The Kheddah managers had also decided how to merge elephants from elephants from two or more herds into a single file, and drive off the excess elephants also had to be decided. The compartments in to which the caught elephants were to be divided were decided; once the elephants were caught, each would be isolated and then tamed. The animals that were feeding and caring for the calves required a slightly different kind of facility. The routes through which the animals could escape were identified, barricaded and made impossible for a breakthrough. Fodder and watering facilities were planned and created.
The taming of wild elephants involved both specially trained Mahouts and domesticated elephants. The domesticated animals would have to be strong, even-tempered and able to stand attacks by the wild ones. The selected mahouts had to be observant, of quick reflexes, and able to sense the mood of a wild elephant.
Many of these preparations had been already completed before Hussein arrived at the compound. Hussein, according to his own statement, was an outstanding trainer of wild elephants. So he would not take part in driving the wild elephants into the barricades. But his responsibilities included inspecting and strengthening the barricades, and inspecting the gears, ropes, and slings that would be used to tame the elephants.
The spot chosen for trapping the animals was usually across a place in the river where it was shallow, the flow was gentle, and the riverbank was flat. He told us this place was usually on the opposite side of the land from which herd was driven in. Driven by the din created by the drummers and beaters, a herd would enter the river in utter panic, clamber up the opposite bank at the designated spot and dash into the ever-narrowing path with tamed elephants, drummers and beaters rushing them from behind. On both sides of this entry point, heavy fortification was built with bamboo, rope nets and other foliage. This passage ended at a massive gate opening in to a circular fortification, in which the animals would be forced and trapped. At one or two points in the circular fortification, there were gates through which selected animals would be led out into another enclosure for taming. From this second enclosure, there were gates leading to another large open area, where there were trees and manmade posts to which animals would be taken singly, tied and tamed individually.

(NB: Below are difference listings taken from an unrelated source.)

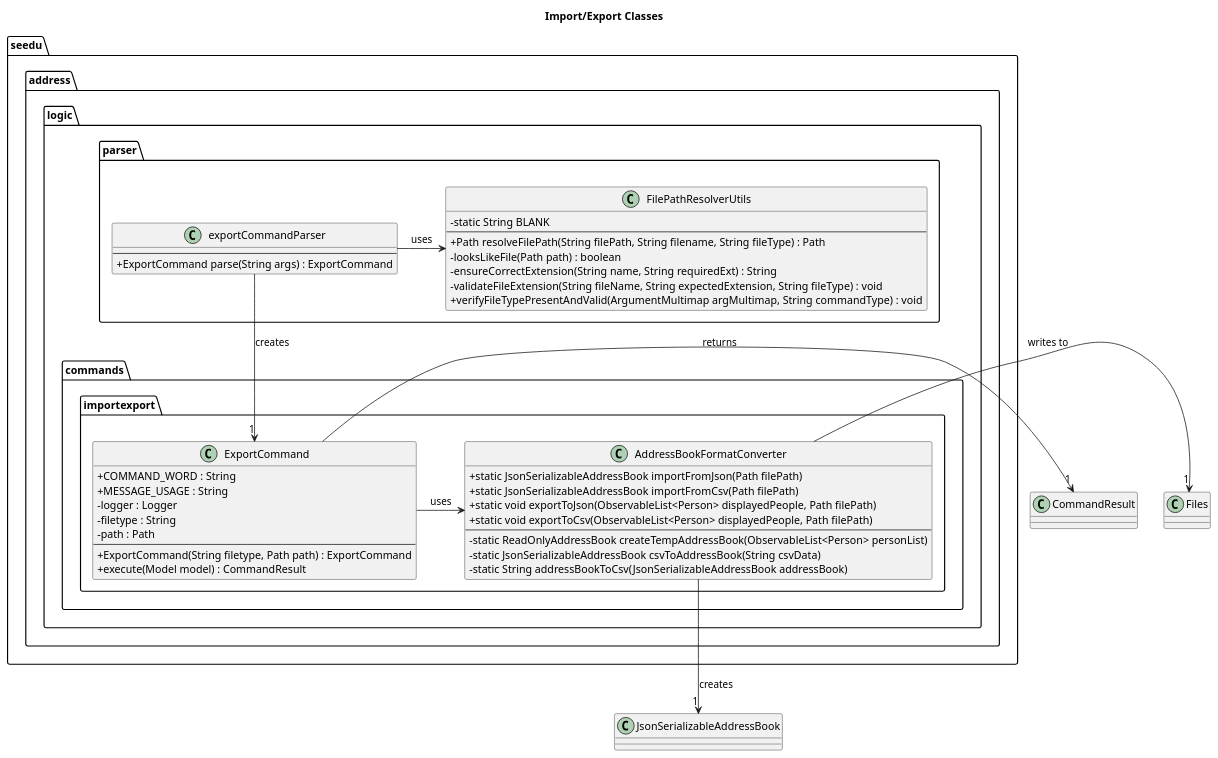
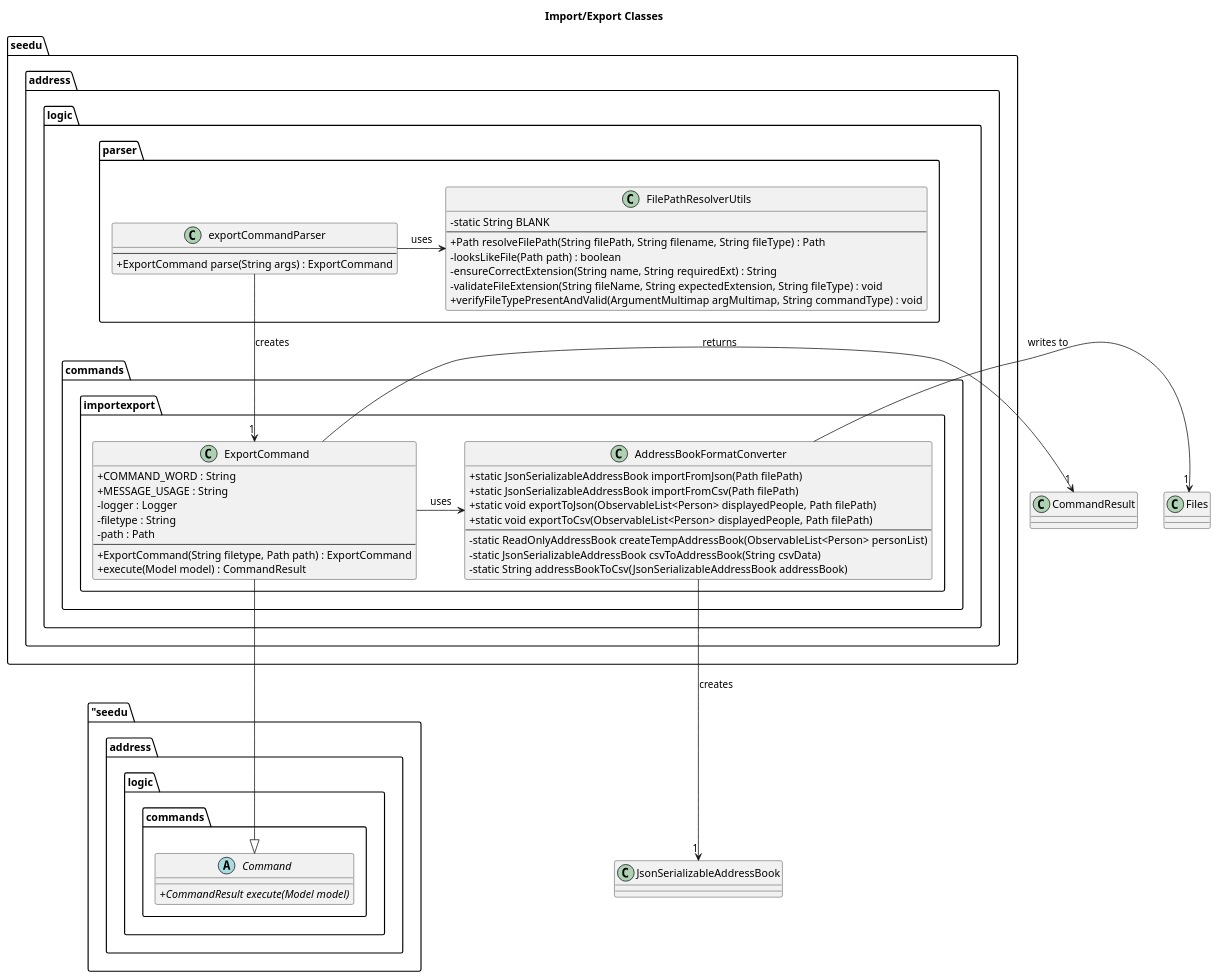
Before and after one commit to kimseunghyun-kr/tp: the diagram in docs/diagrams/ExportDiagram.puml, drawn with PlantUML. The commit also changed 4 other files, not shown here.

Commit message:
Add : UML diagram for AddAnniversaryCommand

```diff
--- a/docs/diagrams/ExportDiagram.puml
+++ b/docs/diagrams/ExportDiagram.puml
@@ -1,56 +1,63 @@
 @startuml
 title Import/Export Classes
 skinparam packageTitleFontStyle Bold
 skinparam classAttributeIconSize 0
 
 package "seedu.address.logic.parser" {
     class exportCommandParser {
         --
         + ExportCommand parse(String args) : ExportCommand
+    }
+}
+
+package "seedu.address.logic.commands {
+    abstract class Command {
+    + CommandResult execute(Model model) {abstract}
     }
 }
 
 package "seedu.address.logic.parser" {
     class FilePathResolverUtils {
         - static String BLANK
         --
         + Path resolveFilePath(String filePath, String filename, String fileType) : Path
         - looksLikeFile(Path path) : boolean
         - ensureCorrectExtension(String name, String requiredExt) : String
         - validateFileExtension(String fileName, String expectedExtension, String fileType) : void
         + verifyFileTypePresentAndValid(ArgumentMultimap argMultimap, String commandType) : void
     }
 }
 
 package "seedu.address.logic.commands.importexport" {
     class ExportCommand {
         + COMMAND_WORD : String
         + MESSAGE_USAGE : String
         - logger : Logger
         - filetype : String
         - path : Path
         --
         + ExportCommand(String filetype, Path path) : ExportCommand
         + execute(Model model) : CommandResult
     }
 
     class AddressBookFormatConverter {
             + static JsonSerializableAddressBook importFromJson(Path filePath)
             + static JsonSerializableAddressBook importFromCsv(Path filePath)
             + static void exportToJson(ObservableList<Person> displayedPeople, Path filePath)
             + static void exportToCsv(ObservableList<Person> displayedPeople, Path filePath)
             --
             - static ReadOnlyAddressBook createTempAddressBook(ObservableList<Person> personList)
             - static JsonSerializableAddressBook csvToAddressBook(String csvData)
             - static String addressBookToCsv(JsonSerializableAddressBook addressBook)
     }
 }
 
+ExportCommand --|> Command
 exportCommandParser --> "1" ExportCommand : creates
 exportCommandParser -> FilePathResolverUtils : uses
 ExportCommand -> AddressBookFormatConverter : uses
 ExportCommand -> "1" CommandResult : returns
 AddressBookFormatConverter -> "1" Files : writes to
 AddressBookFormatConverter --> "1" JsonSerializableAddressBook : creates
 
 @enduml
```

The operation for driving the elephants to the circular fortification began three days after Hussein had arrived and reported for duty. Initially, the noise created by the drummers and beaters was distant, and it increased as the herd came closer. Suddenly, Ali Hussein could see the herd rushing madly in utter confusion, and some elephants trying to break away from the line. The drummers, beaters and people with poles chased them back and tried to make them a single file. One of the men slipped and got injured by dashing against a rock. Ultimately, all the animals were in the enclosure, tightly packed, trying to make a circle and protect themselves, with a few brave tuskers trumpeting and pushing and stomping in rage.
The animals were allowed cool down for a couple of days. The mahouts provided them fodder from above but not as much as they would eat in the wild. In the meanwhile, plans were worked out for selecting the elephants and transferring them one by one to the taming area. Then, some tame elephants were introduced into the stockade, and the selected wild elephant was isolated by coordinated manoeuvres and driven to the next enclosure. Once in the taming enclosure, the next move was to rope the wild one, fell it to the ground, and then tie its legs securely to the trees nearby. It was usual to start with cows and calves, and then take up the adult males.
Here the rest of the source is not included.